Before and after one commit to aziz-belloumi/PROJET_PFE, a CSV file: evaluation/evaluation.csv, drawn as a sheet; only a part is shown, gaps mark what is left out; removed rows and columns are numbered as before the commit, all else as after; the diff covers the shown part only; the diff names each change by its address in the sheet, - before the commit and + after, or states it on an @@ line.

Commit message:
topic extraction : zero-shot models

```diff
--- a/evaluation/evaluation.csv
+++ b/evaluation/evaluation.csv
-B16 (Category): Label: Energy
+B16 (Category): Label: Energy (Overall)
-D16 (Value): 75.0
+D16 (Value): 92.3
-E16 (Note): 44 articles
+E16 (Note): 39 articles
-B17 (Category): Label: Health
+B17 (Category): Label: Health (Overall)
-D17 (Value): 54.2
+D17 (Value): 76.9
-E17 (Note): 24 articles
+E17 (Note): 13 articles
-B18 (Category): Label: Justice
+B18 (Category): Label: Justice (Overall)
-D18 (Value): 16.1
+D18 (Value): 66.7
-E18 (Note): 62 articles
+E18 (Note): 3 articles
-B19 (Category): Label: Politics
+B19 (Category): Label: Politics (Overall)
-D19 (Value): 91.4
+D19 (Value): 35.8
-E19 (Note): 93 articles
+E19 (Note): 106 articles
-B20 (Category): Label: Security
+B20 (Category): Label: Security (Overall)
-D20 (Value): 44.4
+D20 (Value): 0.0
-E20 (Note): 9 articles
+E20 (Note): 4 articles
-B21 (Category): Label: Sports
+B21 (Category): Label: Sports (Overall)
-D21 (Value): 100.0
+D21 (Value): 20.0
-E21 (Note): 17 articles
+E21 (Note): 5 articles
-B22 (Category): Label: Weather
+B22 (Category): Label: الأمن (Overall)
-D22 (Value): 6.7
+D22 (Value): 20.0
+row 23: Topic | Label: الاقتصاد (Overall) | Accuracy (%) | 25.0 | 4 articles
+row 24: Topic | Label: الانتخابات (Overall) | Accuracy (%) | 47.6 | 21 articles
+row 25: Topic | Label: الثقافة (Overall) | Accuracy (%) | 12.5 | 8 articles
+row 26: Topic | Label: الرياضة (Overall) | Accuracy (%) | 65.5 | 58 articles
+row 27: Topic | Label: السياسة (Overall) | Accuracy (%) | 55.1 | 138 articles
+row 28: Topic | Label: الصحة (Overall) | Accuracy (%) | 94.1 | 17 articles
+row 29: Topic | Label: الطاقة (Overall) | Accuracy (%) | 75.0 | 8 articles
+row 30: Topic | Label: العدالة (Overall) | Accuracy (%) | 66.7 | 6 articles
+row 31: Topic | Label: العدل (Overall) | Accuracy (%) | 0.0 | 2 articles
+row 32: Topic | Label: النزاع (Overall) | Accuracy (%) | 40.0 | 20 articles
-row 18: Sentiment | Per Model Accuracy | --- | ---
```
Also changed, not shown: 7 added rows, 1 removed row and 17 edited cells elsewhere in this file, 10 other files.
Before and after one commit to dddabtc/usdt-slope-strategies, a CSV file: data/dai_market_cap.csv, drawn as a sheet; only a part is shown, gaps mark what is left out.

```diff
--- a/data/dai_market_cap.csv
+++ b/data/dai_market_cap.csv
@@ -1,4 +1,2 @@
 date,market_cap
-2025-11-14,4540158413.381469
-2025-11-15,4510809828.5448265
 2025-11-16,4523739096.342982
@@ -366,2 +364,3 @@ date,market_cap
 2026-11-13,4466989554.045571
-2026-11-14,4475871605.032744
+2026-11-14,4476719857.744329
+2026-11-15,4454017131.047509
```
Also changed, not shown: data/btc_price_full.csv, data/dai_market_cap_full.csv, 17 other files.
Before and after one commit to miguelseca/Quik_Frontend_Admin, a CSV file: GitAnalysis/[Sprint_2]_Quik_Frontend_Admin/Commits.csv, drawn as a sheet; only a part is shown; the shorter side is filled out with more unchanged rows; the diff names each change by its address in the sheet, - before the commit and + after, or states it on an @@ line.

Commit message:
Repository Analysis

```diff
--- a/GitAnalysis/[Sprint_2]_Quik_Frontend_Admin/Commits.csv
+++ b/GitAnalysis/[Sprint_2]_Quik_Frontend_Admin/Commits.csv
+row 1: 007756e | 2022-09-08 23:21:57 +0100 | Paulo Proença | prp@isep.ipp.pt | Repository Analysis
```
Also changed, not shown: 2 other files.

------------

* Instructions for the task *
All lines above holding the word "shown" make up the answer; copy each one.

* Reply *
Before and after one commit to aziz-belloumi/PROJET_PFE, a CSV file: evaluation/evaluation.csv, drawn as a sheet; only a part is shown, gaps mark what is left out; removed rows and columns are numbered as before the commit, all else as after; the diff covers the shown part only; the diff names each change by its address in the sheet, - before the commit and + after, or states it on an @@ line.
Also changed, not shown: 7 added rows, 1 removed row and 17 edited cells elsewhere in this file, 10 other files.
Before and after one commit to dddabtc/usdt-slope-strategies, a CSV file: data/dai_market_cap.csv, drawn as a sheet; only a part is shown, gaps mark what is left out.
Also changed, not shown: data/btc_price_full.csv, data/dai_market_cap_full.csv, 17 other files.
Before and after one commit to miguelseca/Quik_Frontend_Admin, a CSV file: GitAnalysis/[Sprint_2]_Quik_Frontend_Admin/Commits.csv, drawn as a sheet; only a part is shown; the shorter side is filled out with more unchanged rows; the diff names each change by its address in the sheet, - before the commit and + after, or states it on an @@ line.
Also changed, not shown: 2 other files.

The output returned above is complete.